But Hesser’s approach to cooking has shifted towards the familiar in recent years after noticing the downside to always pushing the boundaries:
Meanwhile, I continued to roam and experiment, rarely making the same dish twice. I enjoy the hunt for a new great recipe, the push for something better. But it comes at a cost; cooking new things is more stressful because the unknowns are many. Tad would chat with the kids while making his pasta; I would cook distracted, with my nose in a recipe. Even after focused cooking, things don’t always work out well, and no one around the table is happy. And it’s hard to expect anyone to build an emotional connection to a dish if they’re only seeing it a few times.
I am really feeling that tension between novelty and stability lately, and not just when it comes to food. Sometimes I feel like I’m two different people. The Explorer craves new experiences, finds routine boring, and wants to learn new things or he’ll feel brain-dead.

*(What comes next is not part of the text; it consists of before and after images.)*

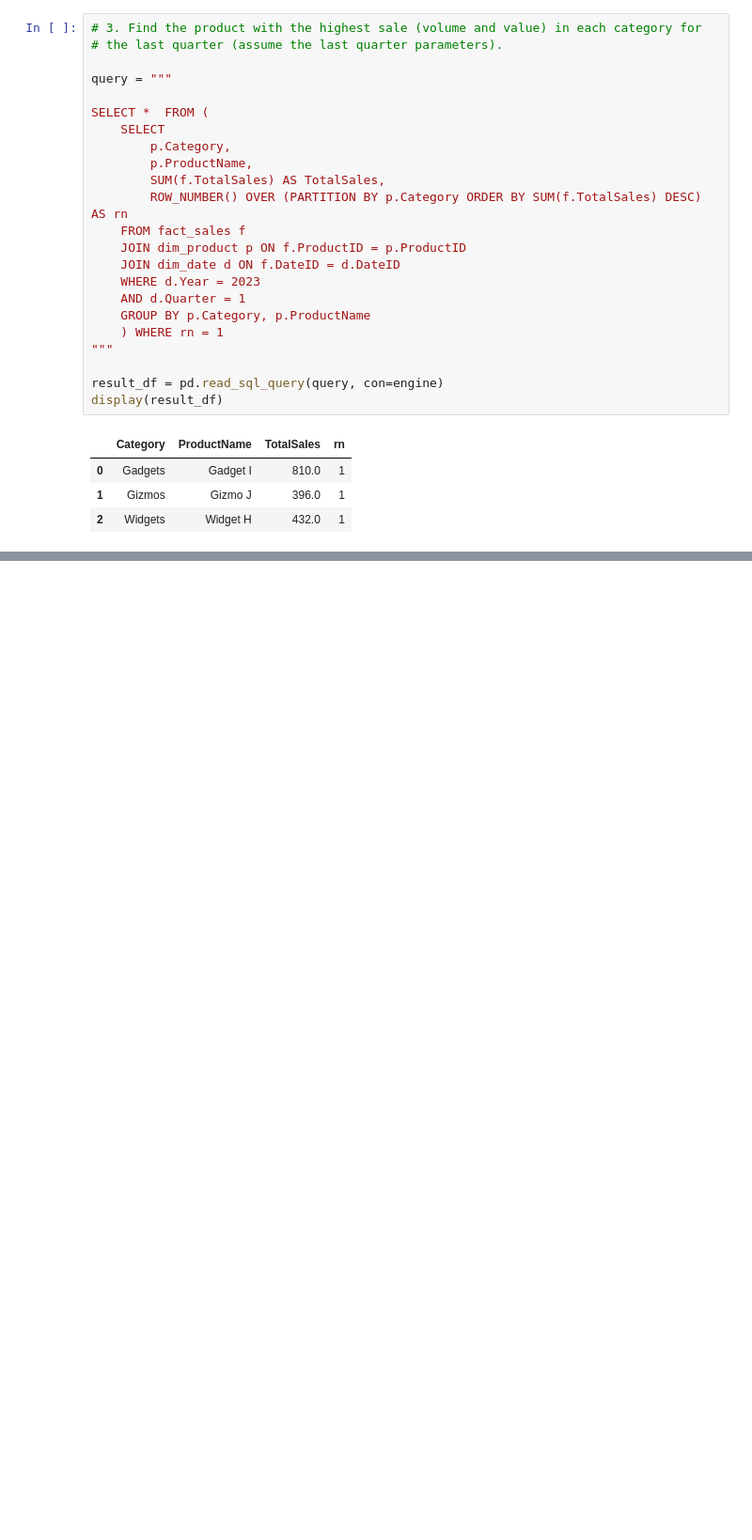
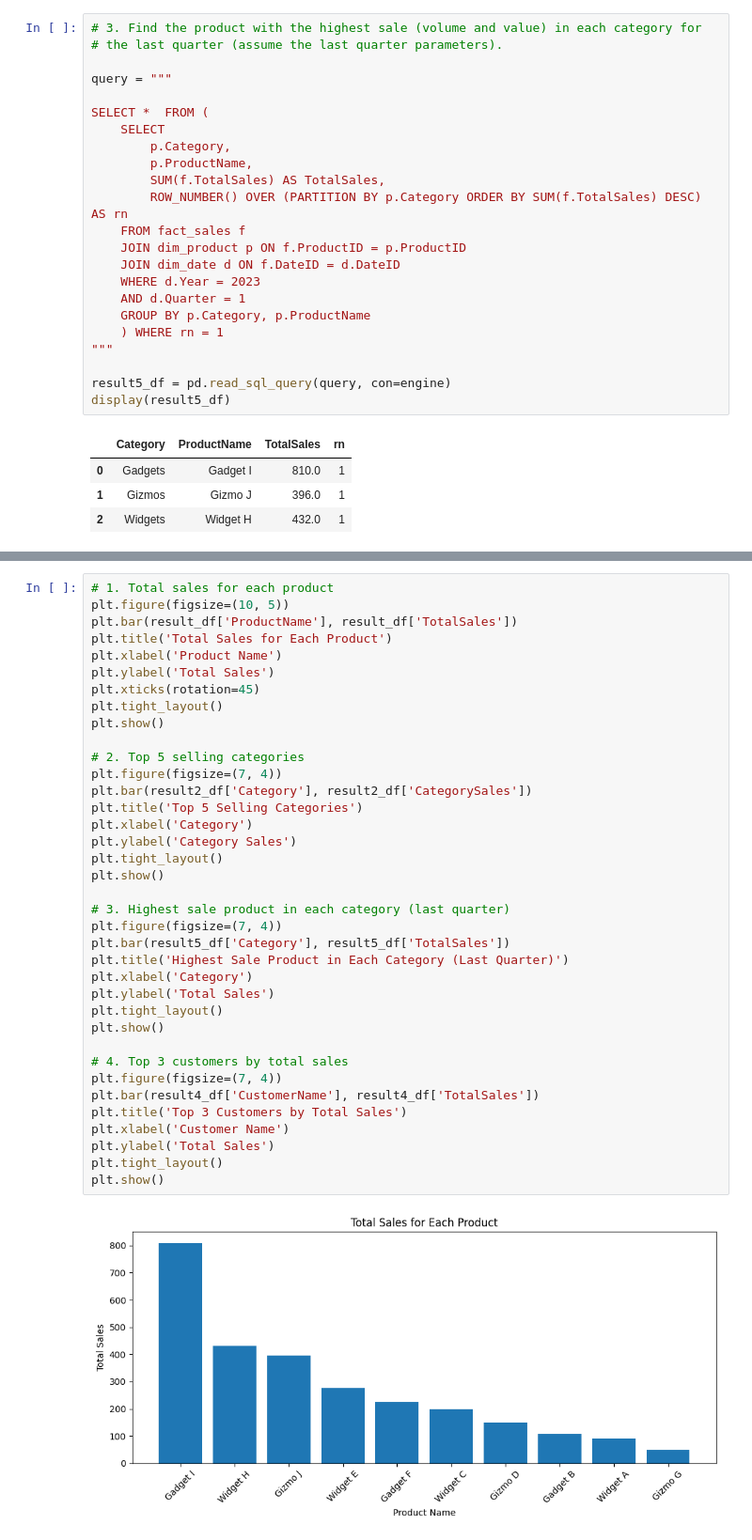
Before and after one commit to fernandeslm/Unilabs, a Jupyter notebook: src/Unilabs Part 2.ipynb, the cells around one changed output, grey strips where cells are left out. Shown: that part at 94% size. Saved outputs shown, nothing was run; the diff lists cells and outputs as text; blank space fills up the shorter version.

```diff
--- a/src/Unilabs Part 2.ipynb
+++ b/src/Unilabs Part 2.ipynb
@@ -70,8 +73,8 @@ SELECT *  FROM (
     ) WHERE rn = 1
 """
 
-result_df = pd.read_sql_query(query, con=engine)
-display(result_df)
+result5_df = pd.read_sql_query(query, con=engine)
+display(result5_df)
 # %% [output]
 |  | Category | ProductName | TotalSales | rn |
 | 0 | Gadgets | Gadget I | 810.0 | 1 |
@@ -101,0 +105,39 @@ display(result_df)
+# %%
+# 1. Total sales for each product
+plt.figure(figsize=(10, 5))
+plt.bar(result_df['ProductName'], result_df['TotalSales'])
+plt.title('Total Sales for Each Product')
+plt.xlabel('Product Name')
+plt.ylabel('Total Sales')
+plt.xticks(rotation=45)
+plt.tight_layout()
+plt.show()
+
+# 2. Top 5 selling categories
+plt.figure(figsize=(7, 4))
+plt.bar(result2_df['Category'], result2_df['CategorySales'])
+plt.title('Top 5 Selling Categories')
+plt.xlabel('Category')
+plt.ylabel('Category Sales')
+plt.tight_layout()
+plt.show()
+
+# 3. Highest sale product in each category (last quarter)
+plt.figure(figsize=(7, 4))
+plt.bar(result5_df['Category'], result5_df['TotalSales'])
+plt.title('Highest Sale Product in Each Category (Last Quarter)')
+plt.xlabel('Category')
+plt.ylabel('Total Sales')
+plt.tight_layout()
+plt.show()
+
+# 4. Top 3 customers by total sales
+plt.figure(figsize=(7, 4))
+plt.bar(result4_df['CustomerName'], result4_df['TotalSales'])
+plt.title('Top 3 Customers by Total Sales')
+plt.xlabel('Customer Name')
+plt.ylabel('Total Sales')
+plt.tight_layout()
+plt.show()
+# %% [output]
+[figure, added]
```
Also changed, not shown: parts of 4 cells of this notebook, 2 other files.
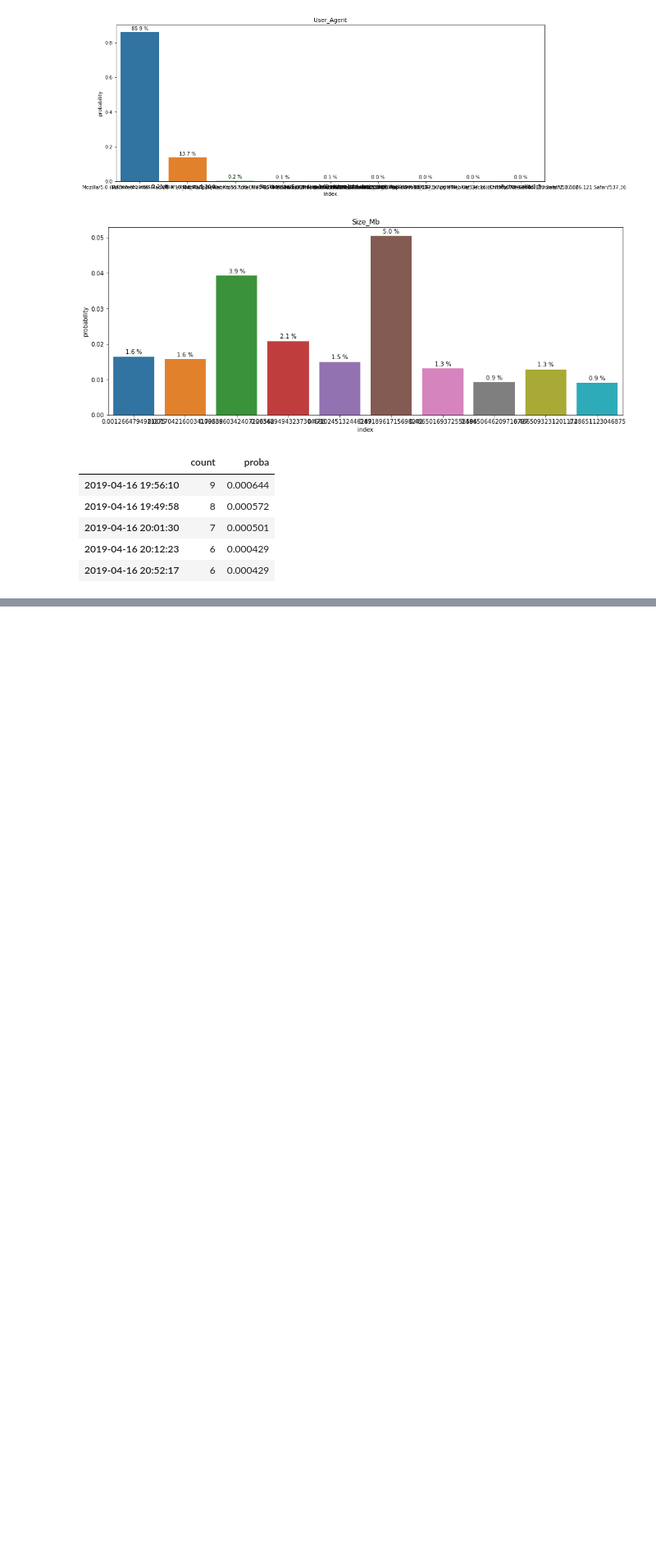
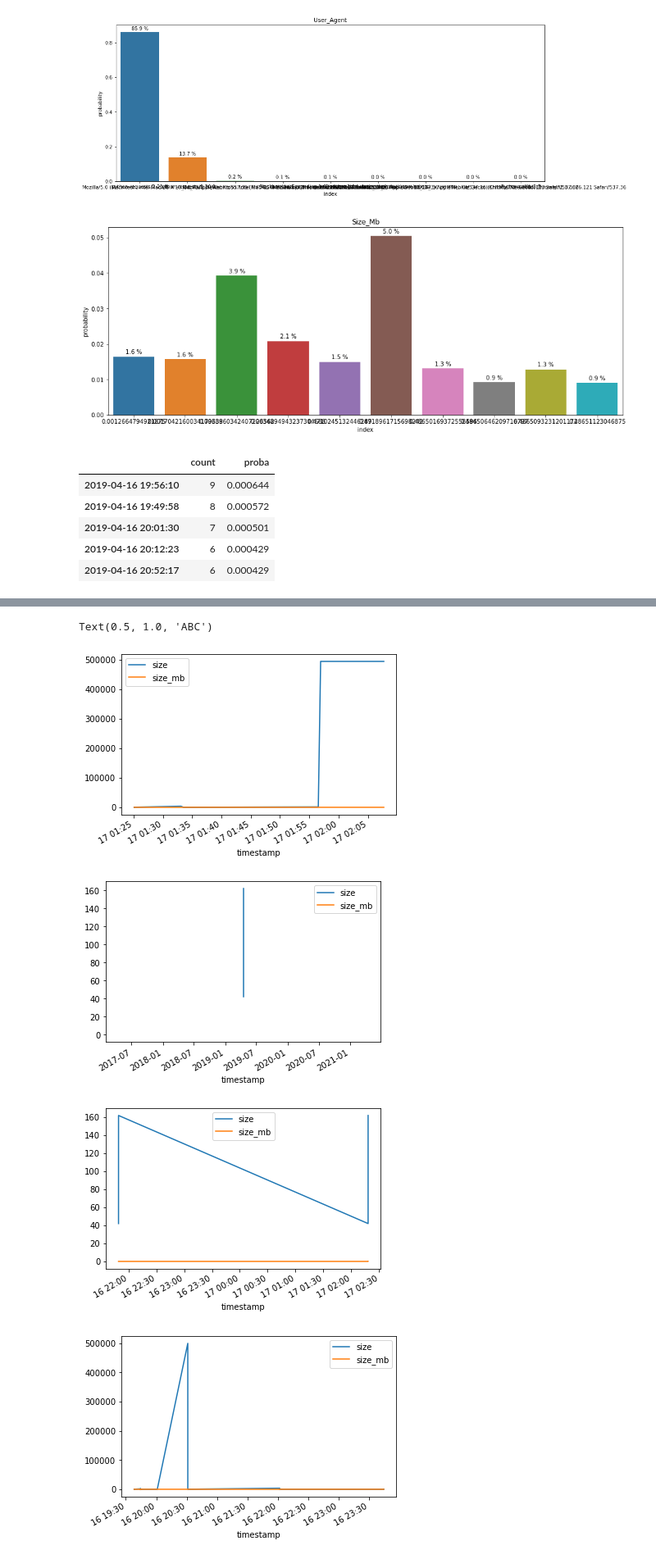
Before and after one commit to veronica-f-reyes/anomaly-detection-exercises, a Jupyter notebook: discrete_anomaly_detection.ipynb, the cells around one changed output, grey strips where cells are left out. Shown at 82% size. Drawn from its saved outputs; the diff is of its cells as text; code cells hidden in the pictures; blank space fills up the shorter version.

```diff
--- a/discrete_anomaly_detection.ipynb
+++ b/discrete_anomaly_detection.ipynb
@@ -300,0 +301,9 @@ plt.figure();
+# %%
+df.groupby('user_agent').plot(use_index=True)
+plt.title('ABC')
+# %% [output]
+Text(0.5, 1.0, 'ABC')
+[figure, added]
+[figure, added]
+[figure, added]
+[figure, added]
```
Also changed, not shown: parts of 12 cells of this notebook.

The Hermit needs the stability of a comfortable routine, finds exploring exhausting, and doesn’t want to have to think about what’s next all the time.
Like Jason Kottke, I tend toward a few favourite recipes, not straying too far from the unknown. But I don’t really follow a recipe for these well-known dishes (or for most of my cooking)—instead, I follow a familiar outline, varying the contents based on what I have at hand that day. In this way, the ordinary (the land of Kottke’s Hermit) offers space for experimentation (the land of Kottke’s Explorer). This structure extends beyond my kitchen: whether well-worn walking paths, favourite music, or heavily annotated books, I tend to seek depth in the familiar.